gmTableObject *tab = gm->GetGlobals();
gmVariable v = tab->Get( gm, "a" );
v.m_value.m_int = 9876;
tab->Set( gm, "a", v );
gm->ExecuteString( "print( a );" );
The same program in our unwrapped (and warted) API would look as follows:
gmc_gmMachine gm = gmc_gmMachine_New();
gmc_gmMachine_ExecuteString( gm, "global a = 1234; print( a );" );
gmc_gmTableObject tab = gmc_gmMachine_GetGlobals( gm );
gmc_gmVariable v = gmc_gmTableObject_Get( tab, gm, "a" );
v.m_value.m_int = 9876;
gmc_gmTableObject_Set( tab, gm, "a", v );
gmc_gmMachine_ExecuteString( gm, "print( a );" );
gmc_gmMachine_Delete( gm );
Yes, the API looks a little noiser and is more verbose, but it works.
My main questions are regarding styling and naming conventions.
- Would the wart gmc_ or gmcapi_ be preferable to you?
- Should functions be cased as they are in the example above, or would you prefer C naming conventions such as:
The last one is how I'd say the C world is used to APIs, but I think I'd prefer the first example.
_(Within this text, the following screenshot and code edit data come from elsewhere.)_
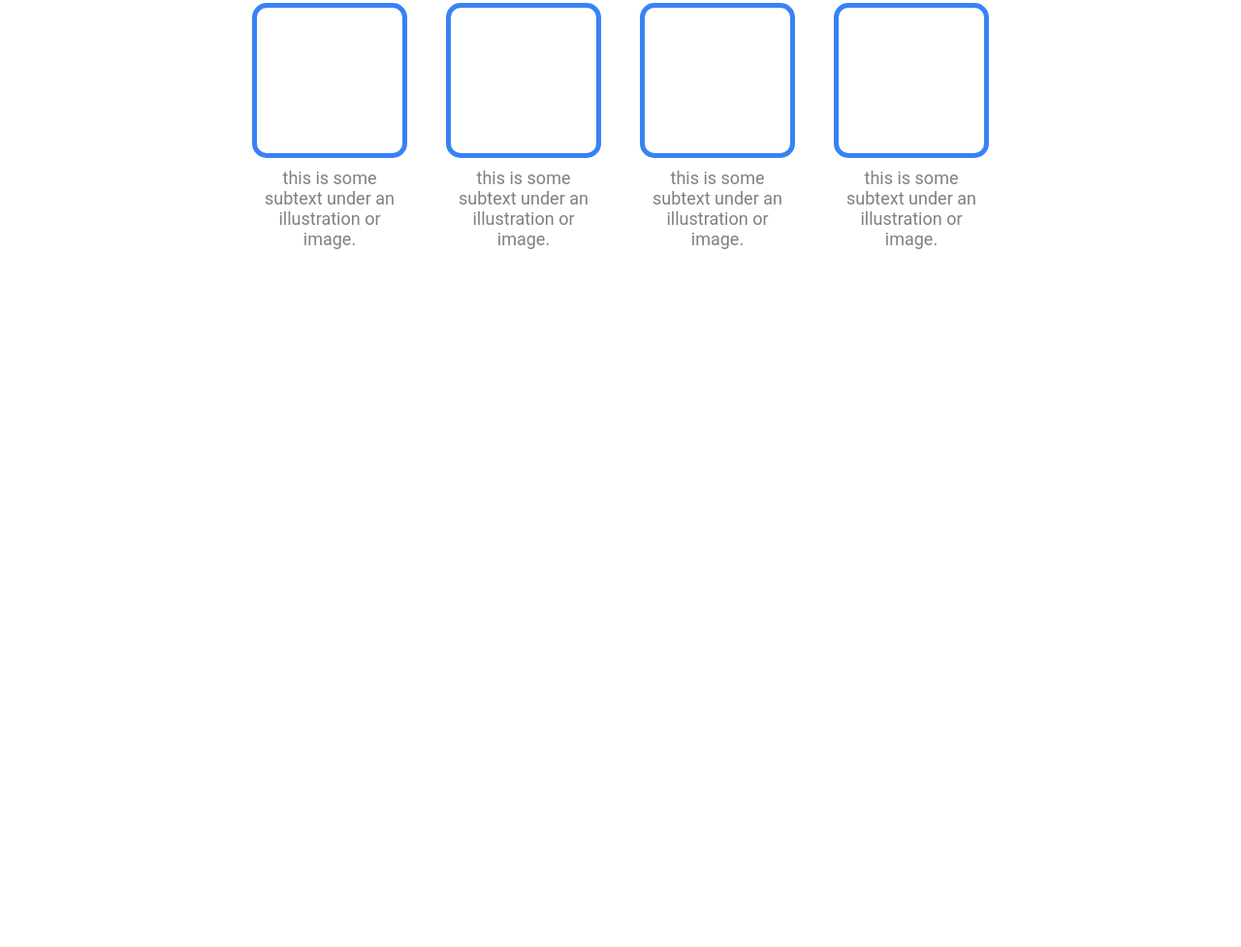
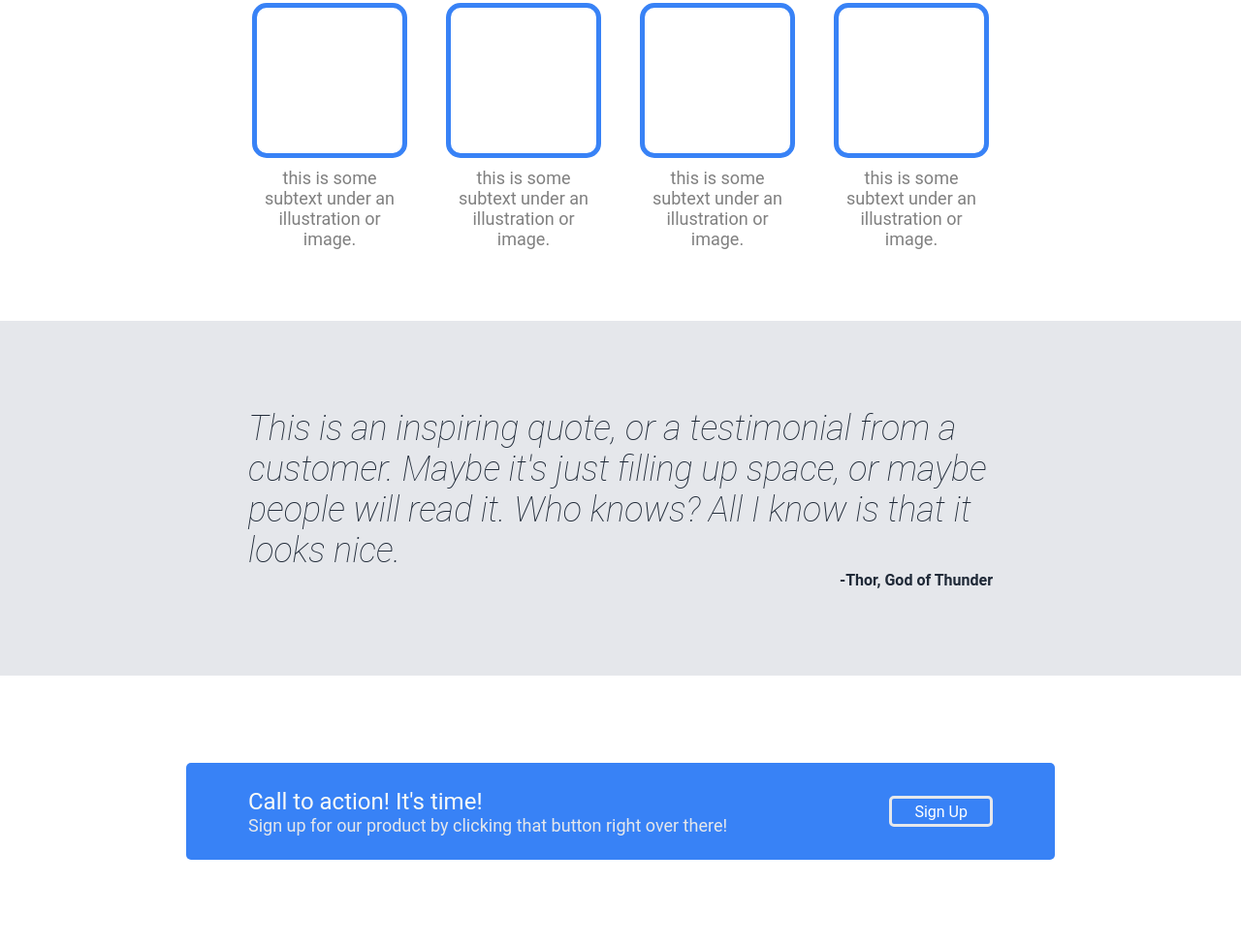
Before and after one commit to idendro11/odin_landing_page, a plain HTML site: page index.html in a window 1280 px wide. Shown: the part 668-1645 px from the top of the page at 97% size. Before the commit the page ends 999 px from the top, so only its background shows below. Drawn offline with Linux system fonts and the light colour scheme.

Commit message:
add some spacing and call to action
spacing for quote section completed and entire call to action section
with blue box text and signup mock button added.

```diff
--- a/index.html
+++ b/index.html
@@ -50,12 +50,22 @@
                 <div class="txt">this is some subtext under an illustration or image.</div>
             </div>
         </div>
-        <div class="info_img">
-
+    </div>
+    <div class="quote">
+        <div class="quote_txt">This is an inspiring quote, or a testimonial from a customer. Maybe it's just filling up space, or maybe people will read it. Who knows? All I know is that it looks nice.</div>
+        <div class="quote_src">-Thor, God of Thunder</div>
+    </div>
+    <div class="action">
+        <div class="action_box">
+            <div class="cta">
+                <div>
+                    <div class="cta_l_1">Call to action! It's time!</div>
+                    <div class="cta_l_2">Sign up for our product by clicking that button right over there!</div>
+                </div>
+                <div class="cta_r">Sign Up</div>
+            </div>
         </div>
     </div>
-    <div class="quote"></div>
-    <div class="action"></div>
     <div class="footer"></div>
 </body>
 </html>
--- a/styles.css
+++ b/styles.css
@@ -125,11 +125,74 @@ body {
 }
 
 .quote{
+    display: flex;
+    flex-direction: column;
+    background: #e5e7eb;
+    padding-top: 7%;
+    padding-bottom: 7%;
+}
 
+.quote_txt{
+    font-size: 36px;
+    font-style: italic;
+    font-weight: lighter;
+    color: #1F2937;
+    align-items: center;
+    margin-left: 20%;
+    margin-right: 20%;
+}
+
+.quote_src{
+    font-weight: bold;
+    color: #1F2937;
+    margin-left: auto;
+    margin-right: 20%;
 }
 
 .action{
+    display: flex;
+    flex-direction: column;
+    padding-top: 7%;
+    padding-bottom: 7%;
+}
 
+.action_box{
+    background-color:  #3882F6;
+    margin-left: 15%;
+    margin-right: 15%;
+    border: none;
+    border-radius: 5px;
+    padding-left: 5%;
+    padding-right: 5%;
+    padding-top: 2%;
+    padding-bottom: 2%;
+}
+
+.cta{
+    display: flex;
+    justify-content: space-between;
+    align-items: center;
+}
+
+.cta_l_1{
+    color:#f9faf8;
+    font-size: 24px;
+}
+
+.cta_l_2{
+    color: #e5e7eb;
+    font-size: 18px;
+}
+
+.cta_r{
+    color: white;
+    border: #e5e7eb;
+    border-radius: 5px;
+    border-style: solid;
+    padding-left: 3%;
+    padding-right: 3%;
+    padding-top: .5%;
+    padding-bottom: .5%;
 }
 
 .footer{
```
From there it's instantly clear which gm class it was taken from, and which function was used.
It all comes down to preference, I guess. which owuld you prefer to see/use if you HAD to use this API? (Not that many people will).
My main motivation behind this is so that I can use GM with VB6 at work, and use P/Invoke directly on this API via a DLL so that people can start using GM in C# and .NET.
Progress so far is that I've coded up the above example so it works; I stopped to ask this question so I didn't get too far down the wrong track and had to change the entire API for stylistic reasons :p